Data records:
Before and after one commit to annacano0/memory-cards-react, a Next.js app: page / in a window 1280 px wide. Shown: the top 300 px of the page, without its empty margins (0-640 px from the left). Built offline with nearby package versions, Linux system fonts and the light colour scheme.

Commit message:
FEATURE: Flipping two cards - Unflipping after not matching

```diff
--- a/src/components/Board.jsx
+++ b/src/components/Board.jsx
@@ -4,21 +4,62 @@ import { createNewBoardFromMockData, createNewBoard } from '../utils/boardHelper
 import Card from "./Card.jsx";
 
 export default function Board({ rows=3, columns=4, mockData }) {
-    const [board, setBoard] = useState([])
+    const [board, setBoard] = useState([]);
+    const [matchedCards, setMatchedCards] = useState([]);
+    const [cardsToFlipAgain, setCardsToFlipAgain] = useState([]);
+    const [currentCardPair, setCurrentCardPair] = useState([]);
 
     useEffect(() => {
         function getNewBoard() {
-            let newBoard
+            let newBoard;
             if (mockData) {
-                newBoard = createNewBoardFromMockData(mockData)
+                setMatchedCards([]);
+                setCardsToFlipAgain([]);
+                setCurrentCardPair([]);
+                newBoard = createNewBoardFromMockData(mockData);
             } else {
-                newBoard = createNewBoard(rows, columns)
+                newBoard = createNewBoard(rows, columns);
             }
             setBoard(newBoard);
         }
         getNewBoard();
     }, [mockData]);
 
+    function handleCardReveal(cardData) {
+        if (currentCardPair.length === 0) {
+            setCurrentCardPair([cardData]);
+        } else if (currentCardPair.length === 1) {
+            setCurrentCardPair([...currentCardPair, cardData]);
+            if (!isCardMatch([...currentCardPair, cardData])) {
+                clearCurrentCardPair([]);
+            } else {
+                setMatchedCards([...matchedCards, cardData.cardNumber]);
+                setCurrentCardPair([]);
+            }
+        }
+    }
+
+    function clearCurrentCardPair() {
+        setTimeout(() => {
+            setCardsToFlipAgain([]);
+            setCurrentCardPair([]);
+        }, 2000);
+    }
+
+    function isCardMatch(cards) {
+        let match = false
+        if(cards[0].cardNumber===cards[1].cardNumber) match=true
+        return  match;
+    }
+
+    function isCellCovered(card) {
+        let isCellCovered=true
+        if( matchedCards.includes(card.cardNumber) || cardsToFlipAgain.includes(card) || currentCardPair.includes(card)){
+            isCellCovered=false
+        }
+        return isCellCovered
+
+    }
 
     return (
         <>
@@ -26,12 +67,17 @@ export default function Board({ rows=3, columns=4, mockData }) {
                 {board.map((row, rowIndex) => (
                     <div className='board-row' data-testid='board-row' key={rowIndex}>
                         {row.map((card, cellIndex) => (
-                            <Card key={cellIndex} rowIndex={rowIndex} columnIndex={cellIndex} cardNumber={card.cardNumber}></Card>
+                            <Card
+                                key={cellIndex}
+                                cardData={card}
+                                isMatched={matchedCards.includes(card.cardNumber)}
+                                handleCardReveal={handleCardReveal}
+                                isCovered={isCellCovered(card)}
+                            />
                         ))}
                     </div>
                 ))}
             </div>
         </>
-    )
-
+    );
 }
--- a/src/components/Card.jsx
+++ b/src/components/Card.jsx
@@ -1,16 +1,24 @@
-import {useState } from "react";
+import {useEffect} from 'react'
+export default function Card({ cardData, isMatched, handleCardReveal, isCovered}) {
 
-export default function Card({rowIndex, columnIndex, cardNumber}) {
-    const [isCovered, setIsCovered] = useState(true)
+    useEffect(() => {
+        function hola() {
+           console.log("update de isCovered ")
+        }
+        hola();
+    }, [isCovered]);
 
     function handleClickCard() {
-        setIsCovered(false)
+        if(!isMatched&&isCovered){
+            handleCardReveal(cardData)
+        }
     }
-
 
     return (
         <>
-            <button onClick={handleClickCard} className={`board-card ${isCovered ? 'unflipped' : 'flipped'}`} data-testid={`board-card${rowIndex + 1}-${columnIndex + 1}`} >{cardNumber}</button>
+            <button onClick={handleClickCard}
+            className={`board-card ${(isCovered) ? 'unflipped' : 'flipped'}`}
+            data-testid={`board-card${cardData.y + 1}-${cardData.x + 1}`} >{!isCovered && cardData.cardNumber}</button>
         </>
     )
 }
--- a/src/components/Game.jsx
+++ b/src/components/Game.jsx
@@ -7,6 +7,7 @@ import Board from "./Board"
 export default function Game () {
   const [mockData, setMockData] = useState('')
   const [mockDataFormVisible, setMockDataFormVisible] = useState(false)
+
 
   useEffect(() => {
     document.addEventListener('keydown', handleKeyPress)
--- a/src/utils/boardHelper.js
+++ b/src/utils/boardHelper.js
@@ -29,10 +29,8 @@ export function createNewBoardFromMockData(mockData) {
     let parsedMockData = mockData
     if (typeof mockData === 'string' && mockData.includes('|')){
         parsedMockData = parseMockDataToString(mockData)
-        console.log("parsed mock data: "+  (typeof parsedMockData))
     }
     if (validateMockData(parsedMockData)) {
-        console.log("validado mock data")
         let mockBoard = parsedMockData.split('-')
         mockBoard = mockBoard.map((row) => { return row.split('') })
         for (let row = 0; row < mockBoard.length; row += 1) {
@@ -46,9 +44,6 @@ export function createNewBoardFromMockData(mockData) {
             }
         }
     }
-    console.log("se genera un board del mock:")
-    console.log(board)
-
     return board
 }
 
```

■ Exercise objective:
Among the lines of the data, which ones contain the word "false"? Show them.

■ Exercise answer:
+        let match = false
+            isCellCovered=false
-        setIsCovered(false)
   const [mockDataFormVisible, setMockDataFormVisible] = useState(false)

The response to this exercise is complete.